WHAT YOU SHOULD DO: Copy out the entries word for word, leaving images aside.

INFORMATION GIVEN:
::::::::

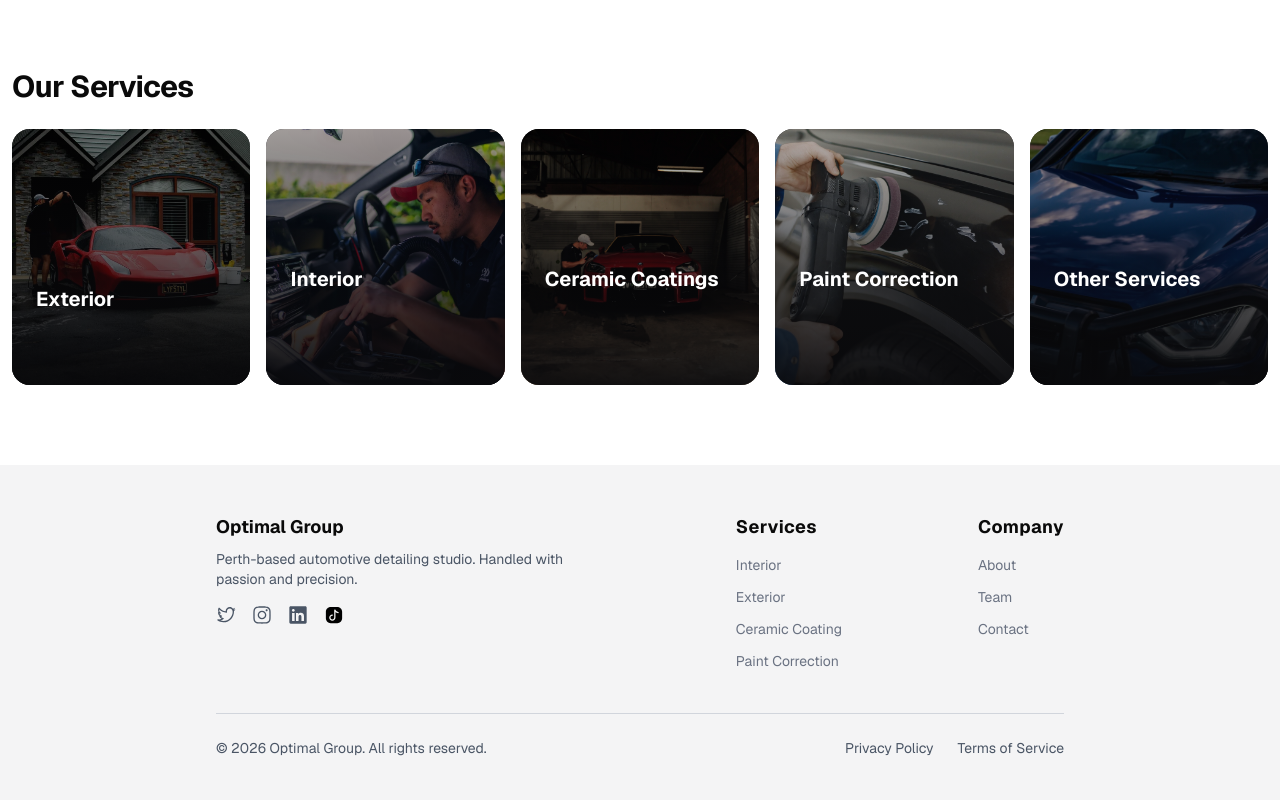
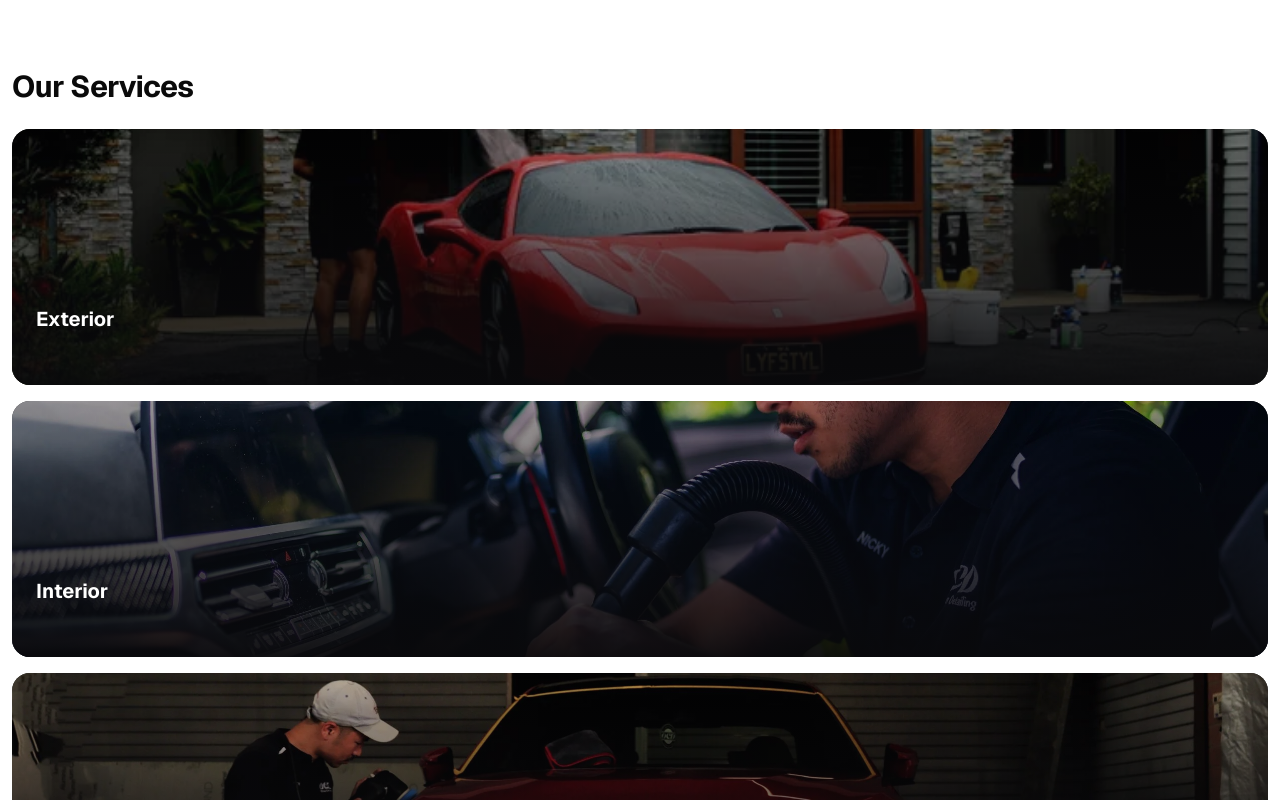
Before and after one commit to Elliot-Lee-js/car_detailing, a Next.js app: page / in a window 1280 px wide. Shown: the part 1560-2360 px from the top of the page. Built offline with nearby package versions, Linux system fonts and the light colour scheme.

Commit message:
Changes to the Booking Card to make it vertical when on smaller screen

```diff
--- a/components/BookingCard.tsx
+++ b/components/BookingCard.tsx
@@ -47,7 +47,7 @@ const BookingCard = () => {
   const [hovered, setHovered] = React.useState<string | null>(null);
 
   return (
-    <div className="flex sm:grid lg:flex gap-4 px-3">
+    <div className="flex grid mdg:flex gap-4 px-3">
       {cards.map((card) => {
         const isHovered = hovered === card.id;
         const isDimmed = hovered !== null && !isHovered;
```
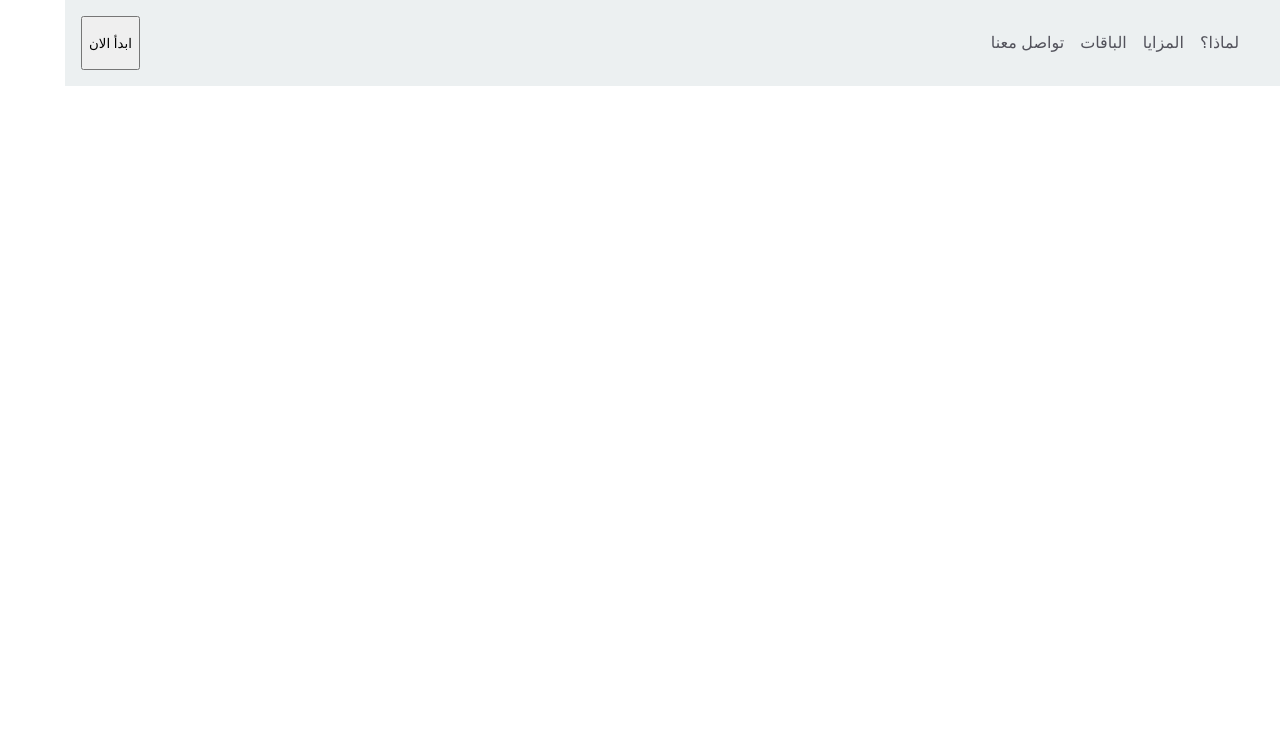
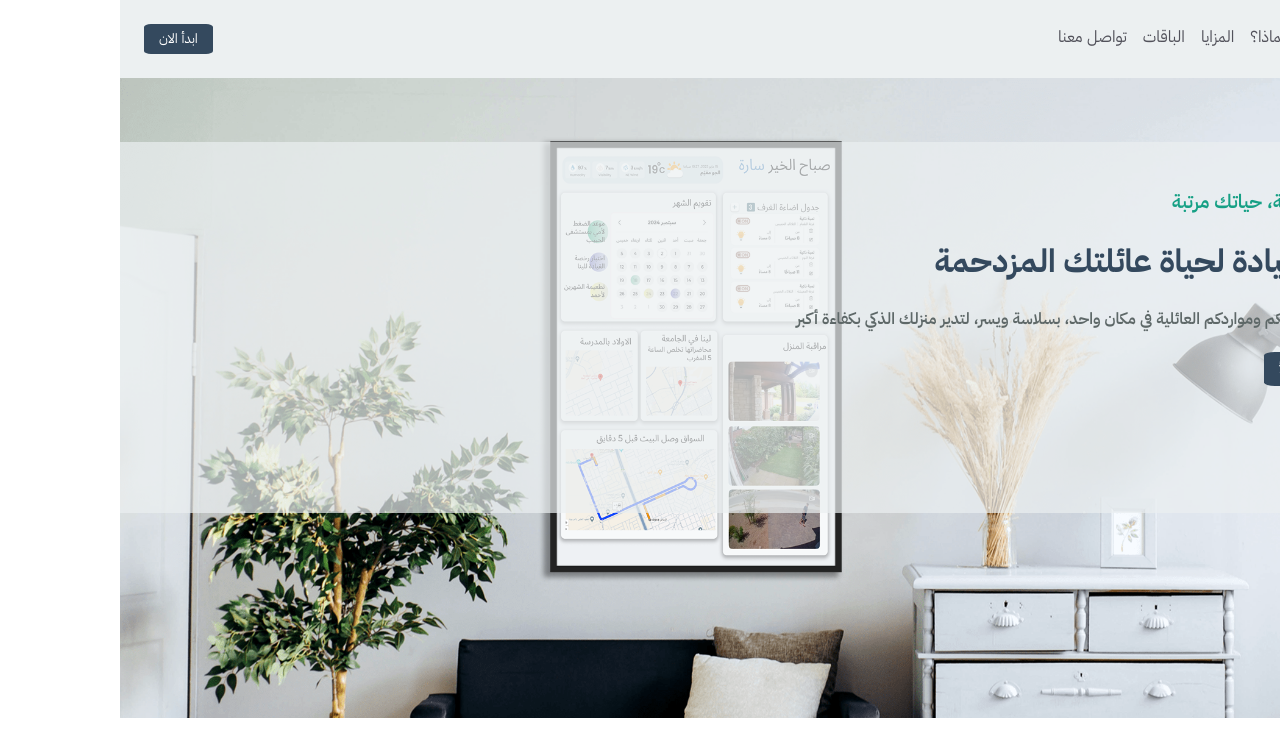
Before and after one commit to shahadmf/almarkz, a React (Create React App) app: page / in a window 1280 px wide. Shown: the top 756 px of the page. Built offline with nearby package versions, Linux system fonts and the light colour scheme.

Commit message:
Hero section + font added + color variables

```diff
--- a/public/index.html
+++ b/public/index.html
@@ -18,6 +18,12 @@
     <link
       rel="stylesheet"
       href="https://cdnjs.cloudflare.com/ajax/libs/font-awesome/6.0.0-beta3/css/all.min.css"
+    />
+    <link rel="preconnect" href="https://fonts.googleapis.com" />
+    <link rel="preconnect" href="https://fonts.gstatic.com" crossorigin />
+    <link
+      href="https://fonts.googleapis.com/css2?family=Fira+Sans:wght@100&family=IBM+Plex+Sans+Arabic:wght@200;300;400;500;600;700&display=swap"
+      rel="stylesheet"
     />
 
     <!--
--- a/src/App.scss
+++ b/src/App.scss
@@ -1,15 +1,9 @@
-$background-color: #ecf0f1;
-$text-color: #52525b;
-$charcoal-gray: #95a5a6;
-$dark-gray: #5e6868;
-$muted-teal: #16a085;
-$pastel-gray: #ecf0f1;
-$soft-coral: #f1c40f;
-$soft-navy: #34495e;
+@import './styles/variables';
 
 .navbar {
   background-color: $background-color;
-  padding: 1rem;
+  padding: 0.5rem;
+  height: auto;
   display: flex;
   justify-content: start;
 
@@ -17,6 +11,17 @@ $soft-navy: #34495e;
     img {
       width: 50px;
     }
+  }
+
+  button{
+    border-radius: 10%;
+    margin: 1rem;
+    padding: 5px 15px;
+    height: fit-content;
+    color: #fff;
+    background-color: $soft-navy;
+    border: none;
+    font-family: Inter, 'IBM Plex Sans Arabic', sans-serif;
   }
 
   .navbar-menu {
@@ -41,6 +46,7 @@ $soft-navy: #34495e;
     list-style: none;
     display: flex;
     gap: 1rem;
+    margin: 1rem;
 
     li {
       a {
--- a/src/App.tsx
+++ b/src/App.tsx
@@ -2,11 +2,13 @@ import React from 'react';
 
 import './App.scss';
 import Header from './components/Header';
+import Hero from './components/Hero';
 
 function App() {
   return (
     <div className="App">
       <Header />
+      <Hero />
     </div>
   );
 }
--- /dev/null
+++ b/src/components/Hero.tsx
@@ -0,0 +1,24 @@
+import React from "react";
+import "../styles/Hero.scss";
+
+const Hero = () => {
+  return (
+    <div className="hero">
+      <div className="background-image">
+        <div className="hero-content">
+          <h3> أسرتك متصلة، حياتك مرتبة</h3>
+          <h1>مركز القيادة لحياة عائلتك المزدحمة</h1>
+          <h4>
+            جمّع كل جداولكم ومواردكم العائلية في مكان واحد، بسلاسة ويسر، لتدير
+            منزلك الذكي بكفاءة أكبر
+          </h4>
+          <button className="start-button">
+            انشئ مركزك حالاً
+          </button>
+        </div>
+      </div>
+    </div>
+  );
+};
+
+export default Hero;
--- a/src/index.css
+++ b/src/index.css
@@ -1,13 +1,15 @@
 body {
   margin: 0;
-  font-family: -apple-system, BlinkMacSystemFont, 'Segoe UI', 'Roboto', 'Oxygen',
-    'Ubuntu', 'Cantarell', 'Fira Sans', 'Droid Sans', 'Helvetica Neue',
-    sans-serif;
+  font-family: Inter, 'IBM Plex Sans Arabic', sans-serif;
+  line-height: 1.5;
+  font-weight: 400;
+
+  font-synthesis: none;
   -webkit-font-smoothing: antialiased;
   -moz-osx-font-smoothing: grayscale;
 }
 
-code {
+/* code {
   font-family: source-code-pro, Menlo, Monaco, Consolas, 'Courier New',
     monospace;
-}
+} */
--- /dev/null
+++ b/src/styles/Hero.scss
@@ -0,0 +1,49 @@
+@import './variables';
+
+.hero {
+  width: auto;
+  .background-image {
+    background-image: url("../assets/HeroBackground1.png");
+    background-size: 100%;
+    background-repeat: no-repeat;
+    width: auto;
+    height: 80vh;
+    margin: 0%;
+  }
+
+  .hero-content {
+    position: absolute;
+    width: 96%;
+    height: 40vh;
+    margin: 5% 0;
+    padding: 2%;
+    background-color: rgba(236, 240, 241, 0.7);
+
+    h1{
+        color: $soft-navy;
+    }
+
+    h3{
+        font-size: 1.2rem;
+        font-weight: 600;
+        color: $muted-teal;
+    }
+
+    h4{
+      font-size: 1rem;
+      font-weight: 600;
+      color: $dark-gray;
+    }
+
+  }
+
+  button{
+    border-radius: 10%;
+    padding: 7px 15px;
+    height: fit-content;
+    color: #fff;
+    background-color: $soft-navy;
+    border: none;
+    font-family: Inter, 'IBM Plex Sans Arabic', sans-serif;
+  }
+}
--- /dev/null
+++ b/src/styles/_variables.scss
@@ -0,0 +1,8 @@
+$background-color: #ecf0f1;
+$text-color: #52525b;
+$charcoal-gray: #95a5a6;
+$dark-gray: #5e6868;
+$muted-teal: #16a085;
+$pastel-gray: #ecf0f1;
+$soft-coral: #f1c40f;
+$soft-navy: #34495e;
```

::::::::

TASK RESULT:
Before and after one commit to Elliot-Lee-js/car_detailing, a Next.js app: page / in a window 1280 px wide. Shown: the part 1560-2360 px from the top of the page. Built offline with nearby package versions, Linux system fonts and the light colour scheme.

Commit message:
Changes to the Booking Card to make it vertical when on smaller screen

```diff
--- a/components/BookingCard.tsx
+++ b/components/BookingCard.tsx
@@ -47,7 +47,7 @@ const BookingCard = () => {
   const [hovered, setHovered] = React.useState<string | null>(null);
 
   return (
-    <div className="flex sm:grid lg:flex gap-4 px-3">
+    <div className="flex grid mdg:flex gap-4 px-3">
       {cards.map((card) => {
         const isHovered = hovered === card.id;
         const isDimmed = hovered !== null && !isHovered;
```
Before and after one commit to shahadmf/almarkz, a React (Create React App) app: page / in a window 1280 px wide. Shown: the top 756 px of the page. Built offline with nearby package versions, Linux system fonts and the light colour scheme.

Commit message:
Hero section + font added + color variables

```diff
--- a/public/index.html
+++ b/public/index.html
@@ -18,6 +18,12 @@
     <link
       rel="stylesheet"
       href="https://cdnjs.cloudflare.com/ajax/libs/font-awesome/6.0.0-beta3/css/all.min.css"
+    />
+    <link rel="preconnect" href="https://fonts.googleapis.com" />
+    <link rel="preconnect" href="https://fonts.gstatic.com" crossorigin />
+    <link
+      href="https://fonts.googleapis.com/css2?family=Fira+Sans:wght@100&family=IBM+Plex+Sans+Arabic:wght@200;300;400;500;600;700&display=swap"
+      rel="stylesheet"
     />
 
     <!--
--- a/src/App.scss
+++ b/src/App.scss
@@ -1,15 +1,9 @@
-$background-color: #ecf0f1;
-$text-color: #52525b;
-$charcoal-gray: #95a5a6;
-$dark-gray: #5e6868;
-$muted-teal: #16a085;
-$pastel-gray: #ecf0f1;
-$soft-coral: #f1c40f;
-$soft-navy: #34495e;
+@import './styles/variables';
 
 .navbar {
   background-color: $background-color;
-  padding: 1rem;
+  padding: 0.5rem;
+  height: auto;
   display: flex;
   justify-content: start;
 
@@ -17,6 +11,17 @@ $soft-navy: #34495e;
     img {
       width: 50px;
     }
+  }
+
+  button{
+    border-radius: 10%;
+    margin: 1rem;
+    padding: 5px 15px;
+    height: fit-content;
+    color: #fff;
+    background-color: $soft-navy;
+    border: none;
+    font-family: Inter, 'IBM Plex Sans Arabic', sans-serif;
   }
 
   .navbar-menu {
@@ -41,6 +46,7 @@ $soft-navy: #34495e;
     list-style: none;
     display: flex;
     gap: 1rem;
+    margin: 1rem;
 
     li {
       a {
--- a/src/App.tsx
+++ b/src/App.tsx
@@ -2,11 +2,13 @@ import React from 'react';
 
 import './App.scss';
 import Header from './components/Header';
+import Hero from './components/Hero';
 
 function App() {
   return (
     <div className="App">
       <Header />
+      <Hero />
     </div>
   );
 }
--- /dev/null
+++ b/src/components/Hero.tsx
@@ -0,0 +1,24 @@
+import React from "react";
+import "../styles/Hero.scss";
+
+const Hero = () => {
+  return (
+    <div className="hero">
+      <div className="background-image">
+        <div className="hero-content">
+          <h3> أسرتك متصلة، حياتك مرتبة</h3>
+          <h1>مركز القيادة لحياة عائلتك المزدحمة</h1>
+          <h4>
+            جمّع كل جداولكم ومواردكم العائلية في مكان واحد، بسلاسة ويسر، لتدير
+            منزلك الذكي بكفاءة أكبر
+          </h4>
+          <button className="start-button">
+            انشئ مركزك حالاً
+          </button>
+        </div>
+      </div>
+    </div>
+  );
+};
+
+export default Hero;
--- a/src/index.css
+++ b/src/index.css
@@ -1,13 +1,15 @@
 body {
   margin: 0;
-  font-family: -apple-system, BlinkMacSystemFont, 'Segoe UI', 'Roboto', 'Oxygen',
-    'Ubuntu', 'Cantarell', 'Fira Sans', 'Droid Sans', 'Helvetica Neue',
-    sans-serif;
+  font-family: Inter, 'IBM Plex Sans Arabic', sans-serif;
+  line-height: 1.5;
+  font-weight: 400;
+
+  font-synthesis: none;
   -webkit-font-smoothing: antialiased;
   -moz-osx-font-smoothing: grayscale;
 }
 
-code {
+/* code {
   font-family: source-code-pro, Menlo, Monaco, Consolas, 'Courier New',
     monospace;
-}
+} */
--- /dev/null
+++ b/src/styles/Hero.scss
@@ -0,0 +1,49 @@
+@import './variables';
+
+.hero {
+  width: auto;
+  .background-image {
+    background-image: url("../assets/HeroBackground1.png");
+    background-size: 100%;
+    background-repeat: no-repeat;
+    width: auto;
+    height: 80vh;
+    margin: 0%;
+  }
+
+  .hero-content {
+    position: absolute;
+    width: 96%;
+    height: 40vh;
+    margin: 5% 0;
+    padding: 2%;
+    background-color: rgba(236, 240, 241, 0.7);
+
+    h1{
+        color: $soft-navy;
+    }
+
+    h3{
+        font-size: 1.2rem;
+        font-weight: 600;
+        color: $muted-teal;
+    }
+
+    h4{
+      font-size: 1rem;
+      font-weight: 600;
+      color: $dark-gray;
+    }
+
+  }
+
+  button{
+    border-radius: 10%;
+    padding: 7px 15px;
+    height: fit-content;
+    color: #fff;
+    background-color: $soft-navy;
+    border: none;
+    font-family: Inter, 'IBM Plex Sans Arabic', sans-serif;
+  }
+}
--- /dev/null
+++ b/src/styles/_variables.scss
@@ -0,0 +1,8 @@
+$background-color: #ecf0f1;
+$text-color: #52525b;
+$charcoal-gray: #95a5a6;
+$dark-gray: #5e6868;
+$muted-teal: #16a085;
+$pastel-gray: #ecf0f1;
+$soft-coral: #f1c40f;
+$soft-navy: #34495e;
```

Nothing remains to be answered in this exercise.